Before you can become a better photographer, you must first learn your way around the tool of your craft. Most entry level and semi-professional Digital SLRs come equipped with a dial displaying a list of modes to choose from. This dial is generally located at the top of the body of the camera. Looking at the icons around the circle, a photographer should learn what modes to use and when.
Manual Mode gives the photographer full control over both aperture and shutter speed, which can be challenging for new photographers because there are two technical aspects to think about at once. Although there is a learning curve, manual mode can be ideal in extreme light situations. If the camera is having difficulty adjusting correctly using the other semi-automatic modes, switch over to manual mode to make the required changes yourself. It is best to save manual mode for when you have a little more experience.
You may as well categorize this mode as another automatic option. Since it adjusts both aperture and shutter speed, you are left with little control over exposure, other than adjusting ISO. This can be a great mode for a quick shot if you have little time to analyze the environment and make adjustments accordingly.
Shutter Speed Priority Mode:
This mode gives the photographer control over shutter speed, but automatically adjusts aperture. To be creative in how you capture an action shot, using Shutter-priority is the most ideal. You can slow the shutter speed to create motion blur, or speed it up and freeze a moment in time. All the while, you do not have to worry about adjusting aperture at the same time.
Aperture Priority Mode:

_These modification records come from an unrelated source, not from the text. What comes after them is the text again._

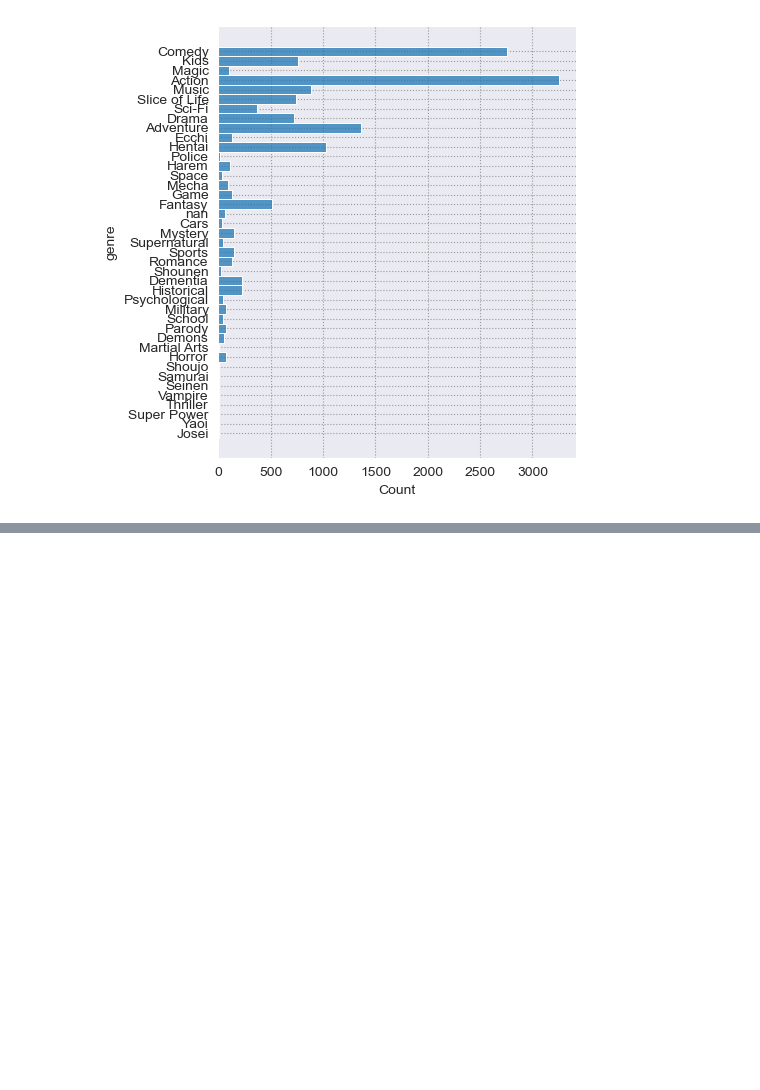
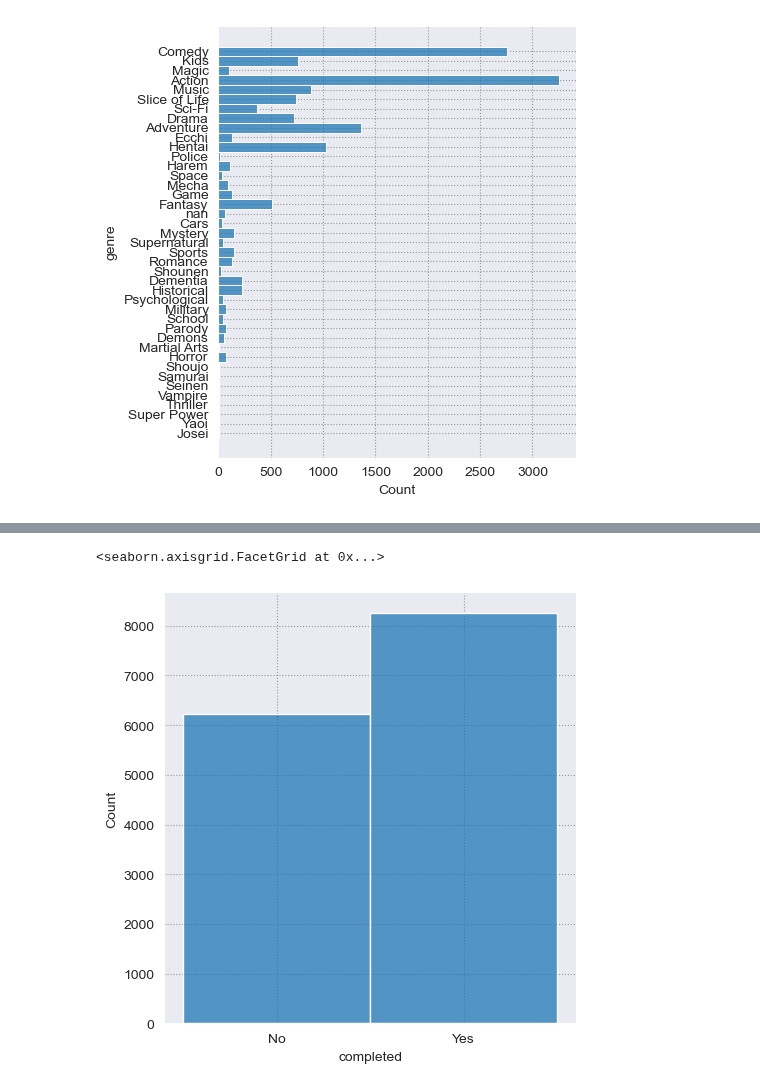
Before and after one commit to YoksanVC/TEC_DataScienceCert, a Jupyter notebook: Module_4_BigData/Proyecto/Propuesta_2_AnimesCompletados/analizis_propuesta_2.ipynb, the cells around one changed output, grey strips where cells are left out. Cells and saved outputs as stored; diff of their text form; code cells hidden in the pictures; blank space fills up the shorter version.

```diff
--- a/Module_4_BigData/Proyecto/Propuesta_2_AnimesCompletados/analizis_propuesta_2.ipynb
+++ b/Module_4_BigData/Proyecto/Propuesta_2_AnimesCompletados/analizis_propuesta_2.ipynb
@@ -254,0 +341,6 @@ sns.displot(data=df_anime_list_cleanned, y='genre')
+# %%
+# Agrupando todos los que no son de estado completado
+df_anime_by_user_reduced['completed'] = np.where(df_anime_by_user_reduced['my_status'] == 2, 'Yes', 'No')
+print(df_anime_by_user_reduced.shape)
+print(df_anime_by_user_reduced.dtypes)
+df_anime_by_user_reduced.head(10)
@@ -254,0 +367,5 @@ sns.displot(data=df_anime_list_cleanned, y='genre')
+# %%
+sns.displot(data=df_anime_by_user_reduced, x='completed')
+# %% [output]
+<seaborn.axisgrid.FacetGrid at 0x...>
+[figure, added]
```
Also changed, not shown: parts of 14 cells of this notebook.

Opposite to Shutter-priority, this mode gives the photographer control over aperture and automatically controls shutter speed. This is probably the most favored by a majority of photographers. Since photographers prioritize playing with depth of field, this mode gives them the flexibility to do so. By adjusting only aperture, the camera compensates for lighting conditions by changing shutter speed accordingly.
As you can see on the dial, there are several other modes to be considered. These other options vary from camera to camera and are found as icons representing the type of image they can be used for. Examples include portrait, landscape, sports, night, etc. All of these modes are generally “automatic”, but make adjustments specifically for the type of photograph you are trying to capture.
With all the options available, consider familiarizing yourself with the four main modes listed above. All four can be used for all types of environments and will help you obtain the quality image you want.